> Task material
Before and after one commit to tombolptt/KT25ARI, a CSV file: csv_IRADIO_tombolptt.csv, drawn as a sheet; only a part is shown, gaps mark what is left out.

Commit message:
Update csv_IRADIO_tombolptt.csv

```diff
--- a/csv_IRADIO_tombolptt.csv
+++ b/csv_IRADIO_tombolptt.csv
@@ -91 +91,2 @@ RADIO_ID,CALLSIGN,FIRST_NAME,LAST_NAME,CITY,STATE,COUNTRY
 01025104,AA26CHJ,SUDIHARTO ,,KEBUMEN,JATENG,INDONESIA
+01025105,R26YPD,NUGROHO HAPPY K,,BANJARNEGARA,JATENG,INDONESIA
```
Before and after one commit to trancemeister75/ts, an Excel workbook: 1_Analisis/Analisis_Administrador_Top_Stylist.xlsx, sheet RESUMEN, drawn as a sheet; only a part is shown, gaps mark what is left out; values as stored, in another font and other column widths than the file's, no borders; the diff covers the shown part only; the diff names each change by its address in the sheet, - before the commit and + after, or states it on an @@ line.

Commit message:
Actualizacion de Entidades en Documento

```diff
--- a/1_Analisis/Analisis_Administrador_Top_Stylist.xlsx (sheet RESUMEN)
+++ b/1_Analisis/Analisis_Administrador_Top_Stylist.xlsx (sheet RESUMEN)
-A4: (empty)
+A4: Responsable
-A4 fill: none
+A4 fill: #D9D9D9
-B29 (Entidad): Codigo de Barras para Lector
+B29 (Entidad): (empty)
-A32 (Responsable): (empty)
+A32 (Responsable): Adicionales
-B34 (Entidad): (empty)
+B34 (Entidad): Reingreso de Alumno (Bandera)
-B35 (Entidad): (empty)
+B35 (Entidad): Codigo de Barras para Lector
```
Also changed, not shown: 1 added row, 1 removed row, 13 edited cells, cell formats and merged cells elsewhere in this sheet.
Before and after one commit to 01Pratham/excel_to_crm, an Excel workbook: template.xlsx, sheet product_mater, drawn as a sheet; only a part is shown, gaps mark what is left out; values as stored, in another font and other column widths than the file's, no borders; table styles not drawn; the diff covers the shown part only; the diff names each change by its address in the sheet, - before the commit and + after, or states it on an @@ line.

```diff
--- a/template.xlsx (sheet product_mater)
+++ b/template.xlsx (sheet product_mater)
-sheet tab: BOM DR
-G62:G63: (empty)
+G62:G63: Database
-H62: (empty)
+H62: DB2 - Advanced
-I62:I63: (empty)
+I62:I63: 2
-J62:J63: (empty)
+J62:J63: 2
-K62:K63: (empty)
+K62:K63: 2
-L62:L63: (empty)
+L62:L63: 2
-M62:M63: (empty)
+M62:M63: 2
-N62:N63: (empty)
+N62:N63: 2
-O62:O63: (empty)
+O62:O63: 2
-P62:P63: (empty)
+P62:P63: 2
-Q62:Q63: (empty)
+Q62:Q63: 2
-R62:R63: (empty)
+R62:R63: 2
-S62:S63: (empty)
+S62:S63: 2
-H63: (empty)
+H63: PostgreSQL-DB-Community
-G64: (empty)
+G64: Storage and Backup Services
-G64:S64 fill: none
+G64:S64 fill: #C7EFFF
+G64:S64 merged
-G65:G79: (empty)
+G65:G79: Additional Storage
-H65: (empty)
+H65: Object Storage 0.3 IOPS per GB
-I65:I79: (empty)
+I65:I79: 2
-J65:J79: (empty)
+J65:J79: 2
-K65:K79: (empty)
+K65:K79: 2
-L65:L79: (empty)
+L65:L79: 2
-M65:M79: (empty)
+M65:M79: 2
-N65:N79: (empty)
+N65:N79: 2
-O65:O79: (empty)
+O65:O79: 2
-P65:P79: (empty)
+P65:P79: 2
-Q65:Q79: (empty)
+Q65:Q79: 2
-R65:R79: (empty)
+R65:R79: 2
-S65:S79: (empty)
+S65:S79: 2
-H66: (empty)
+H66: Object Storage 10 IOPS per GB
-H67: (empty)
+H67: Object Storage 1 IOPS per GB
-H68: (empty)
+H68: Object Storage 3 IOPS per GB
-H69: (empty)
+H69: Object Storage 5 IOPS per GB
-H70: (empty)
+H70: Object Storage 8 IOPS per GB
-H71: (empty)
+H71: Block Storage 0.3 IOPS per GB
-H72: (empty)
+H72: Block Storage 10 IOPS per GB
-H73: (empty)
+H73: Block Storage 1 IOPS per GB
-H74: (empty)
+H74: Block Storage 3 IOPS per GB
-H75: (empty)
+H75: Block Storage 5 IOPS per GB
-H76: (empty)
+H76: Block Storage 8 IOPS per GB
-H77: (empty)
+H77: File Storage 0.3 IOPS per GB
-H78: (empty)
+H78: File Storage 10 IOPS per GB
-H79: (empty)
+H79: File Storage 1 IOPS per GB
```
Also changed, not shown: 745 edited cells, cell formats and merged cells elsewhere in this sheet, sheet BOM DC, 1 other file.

> What to produce
For each line in the records that holds "shown", show that line as it stands.

> Output of the exercise
Before and after one commit to tombolptt/KT25ARI, a CSV file: csv_IRADIO_tombolptt.csv, drawn as a sheet; only a part is shown, gaps mark what is left out.
Before and after one commit to trancemeister75/ts, an Excel workbook: 1_Analisis/Analisis_Administrador_Top_Stylist.xlsx, sheet RESUMEN, drawn as a sheet; only a part is shown, gaps mark what is left out; values as stored, in another font and other column widths than the file's, no borders; the diff covers the shown part only; the diff names each change by its address in the sheet, - before the commit and + after, or states it on an @@ line.
Also changed, not shown: 1 added row, 1 removed row, 13 edited cells, cell formats and merged cells elsewhere in this sheet.
Before and after one commit to 01Pratham/excel_to_crm, an Excel workbook: template.xlsx, sheet product_mater, drawn as a sheet; only a part is shown, gaps mark what is left out; values as stored, in another font and other column widths than the file's, no borders; table styles not drawn; the diff covers the shown part only; the diff names each change by its address in the sheet, - before the commit and + after, or states it on an @@ line.
Also changed, not shown: 745 edited cells, cell formats and merged cells elsewhere in this sheet, sheet BOM DC, 1 other file.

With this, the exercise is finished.